Cloud Computing describes systems that provide computation, software, and data access services without requiring end-user knowledge of or dependence on the system’s physical location and configuration
As an example, take an online vacation reservation system that may be a hosted cloud model such as Software as a Service (SaaS), in which your business would host an application that consists of a web front-end, database, storage and billing services.
While the cloud provider provides an Application Programming Interface (API) and access to the various components through traditional interfaces such as SSH, FTP or SOAP, there is limited access to the underlying systems as they are usually multi-tenancy in which multiple customers share their applications on the same system. This creates challenges for monitoring and controlling the security controls governing your application.
Cloud providers will provide SLAs and frequent security reports but there is no visibility into who is administering the systems hosting your application or what vulnerabilities may be present that will allow attackers to successfully compromise the systems using SQL injection or Cross-site scripting attacks.
Cloud providers will usually allow you to conduct third-party web application penetration testing against your own URL but will not allow you to monitor their servers nor will they send you events from their network security devices (IDS/IPS, firewalls, etc), which would allow real-time correlation and threat mitigation. Essentially, you lose control of your sensitive data and who may be accessing the systems in adherence to your security policies.
With the rise of Botnets, Scareware, Phishing, Brand theft, social network vulnerabilities and many other forms of evolving malware, Cloud Computing companies that will be most successful will be those that offer security monitoring services with logical segregation that uses context regarding your business, such as:
- Real-time threat feeds
- Lists of nefarious IP addresses
- Countries of concern
- Export control
- Software vulnerabilities
- Geo-spatial disparity
- Customer activity profiling
- Privileged user accountability
- Perimeter threat baselining
- Terminated employee monitoring
With this context information correlated with real-time events gathered from all of the control points between the cloud components, customers could receive real-time alerts from the cloud and would access a GUI to drill-down and conduct post-analysis of threats and then create their own dashboards or reports regarding attackers, application issues and administration accountability.
This model would alleviate the loss of visibility by placing applications into the cloud and ensure your auditors have access to the security and compliance data they need during an assessment.

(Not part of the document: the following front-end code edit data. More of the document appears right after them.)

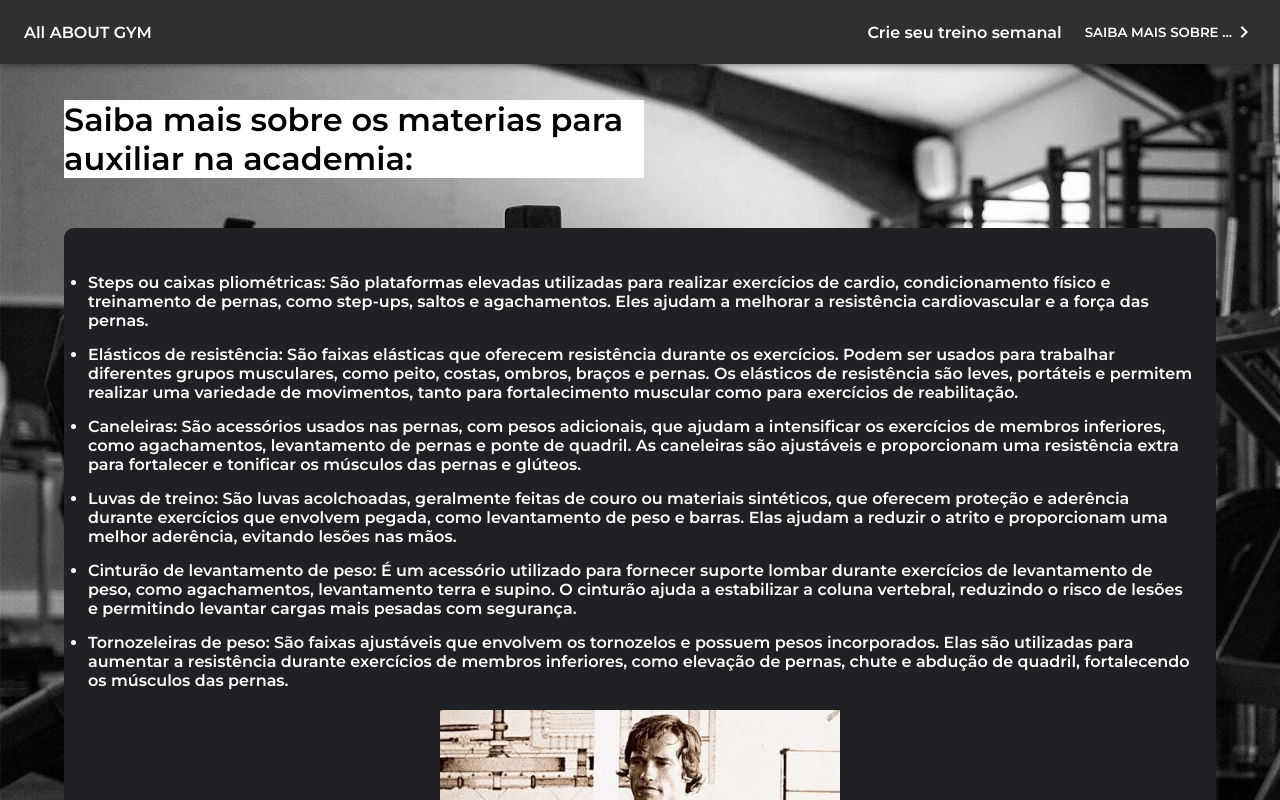
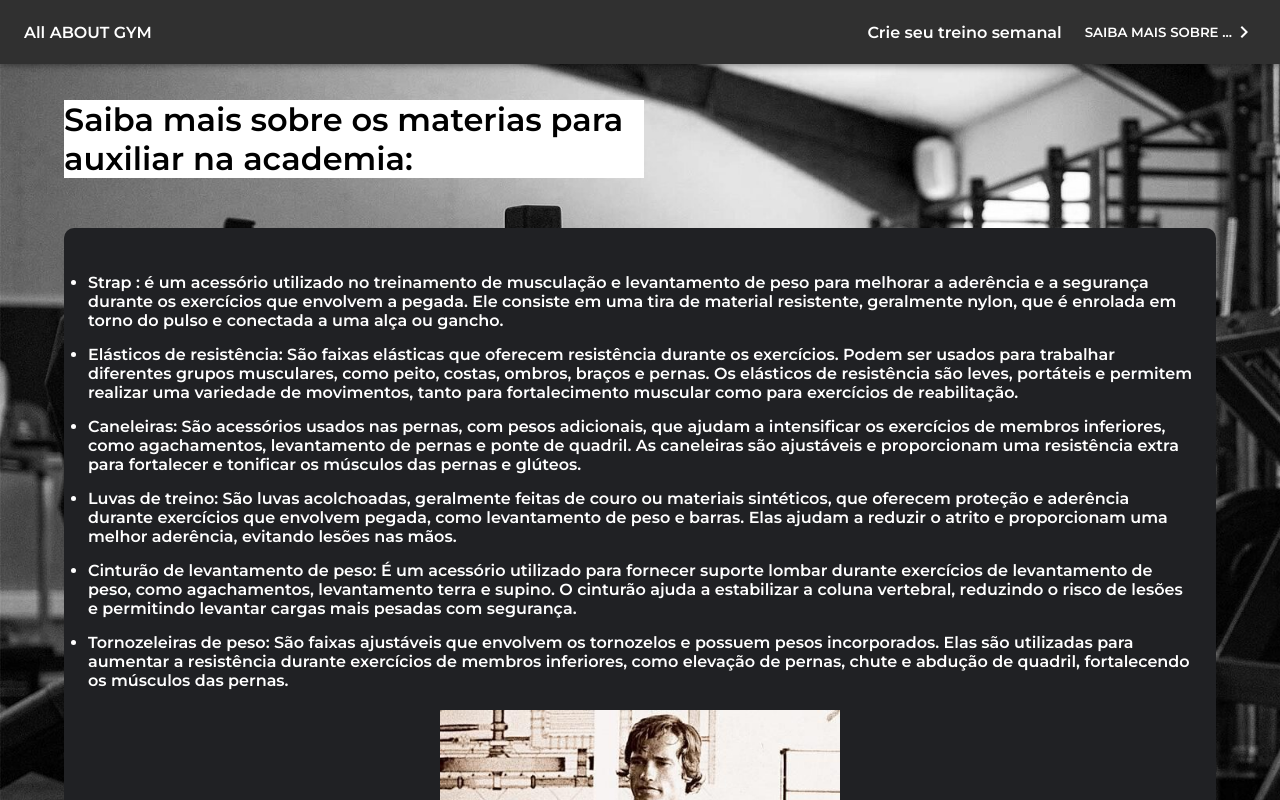
Before and after one commit to NicollasRyan/All-About-Gym, a React (Create React App) app: page /SubjectsHelpGym in a window 1280 px wide. Shown: the top 800 px of the page. Built offline with nearby package versions, Linux system fonts and the light colour scheme; no server answers; what miragejs would draw is missing.

Commit message:
colocando o strap

```diff
--- a/src/pages/SubjectsHelpGym/index.tsx
+++ b/src/pages/SubjectsHelpGym/index.tsx
@@ -25,10 +25,11 @@ export function SubjectsHelpGym() {
       <ContainerText>
         <ContainerList>
           <ContentList>
-            Steps ou caixas pliométricas: São plataformas elevadas utilizadas
-            para realizar exercícios de cardio, condicionamento físico e
-            treinamento de pernas, como step-ups, saltos e agachamentos. Eles
-            ajudam a melhorar a resistência cardiovascular e a força das pernas.
+            Strap : é um acessório utilizado no treinamento de musculação e
+            levantamento de peso para melhorar a aderência e a segurança durante
+            os exercícios que envolvem a pegada. Ele consiste em uma tira de
+            material resistente, geralmente nylon, que é enrolada em torno do
+            pulso e conectada a uma alça ou gancho.
           </ContentList>
           <ContentList>
             Elásticos de resistência: São faixas elásticas que oferecem
```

Wikipedia states that Network Forensics is “…proven techniques to collect, fuse, identify, examine, correlate, analyze, and document digital evidence from multiple, actively processing and transmitting digital sources for the purpose of uncovering facts related to the planned intent, or measured success of unauthorized activities meant to disrupt, corrupt, and or compromise system components as well as providing information to assist in response to or recovery from these activities…”
This business case requires a number of different tools, the most important of which is an enterprise-class Security Information and Event Management (SIEM) tool, which becomes the epicenter of all investigations and workflow. The SIEM must have some mandatory features which I will cover later in this article. But first, I would like to tell you how it’s done without SIEM.
In a previous job as a Network Security Specialist, I was in charge of tapping the wire for employee investigations and handling the data with chain-of-custody. This served as a daunting task as I would start my data captures with Open-Source software and use the spread-sheet kung-fu method of mapping all of the user activity and log data into digitally-signed archives, pending possible litigation. I established all of the guidelines and processes with support from our Legal and Corporate Fraud teams and built the procedures around the following processes:
Being tasked with selecting a Security Information and Event Management (SIEM) tool for your organization can be a bit overwhelming. I’ve been there and chosen poorly (in my last life)! The questions you need to ask the SIEM vendor you are buying from are limitless as every customer’s needs are different and the business drivers range from “check-box” compliance to actual enterprise incident handling and response.
Numerous customers have approached me with what they thought were straight Log Management (LM) requirements, since they have only ever had the luxury of manual log review using the “Grep”, “Awk”, “Sed” approach or “spreadsheet Kung Fu”, while others have the budget and want to “boil the oceans”. There are hurdles with both approaches, while the former may be the way to “grow” into a mature concept such as a SIEM tool and the latter will never be outgrown.
In fact, before you can perform real-time analysis on all of the logs to detect threats as they occur, you need to capture all of the event data from the plethora of heterogenous event sources and store the logs in a centralized location. Therefore, I believe log management is an essential part of SIEM because, with the right tool, 100% of your logs are readily available with automated archiving and retention. Additionally, since you have mandated all of the logs from the various technologies to be sent to your central facility, the teams that manage the devices will need an easy-to-use tool that will allow them to do their day-to-day tasks such as troubleshooting network issues, application development debugging, long-term investigations and possibly the last six months of an employees activity for HR or litigation purposes.
Regardless, you should have a strong command of what it is you need SIEM for and use vehicles such as Request For Information (RFI) or Request For Proposal (RFP) to rate each vendor on the top mandatory requirements vs. the “nice-to-have’s”. For this purpose, I have compiled a list of questions that you may determine to be useful when creating your vendor ratings criteria. Here are what I believe to be essential 70+ requirements for the ultimate SIEM and Log Management tool: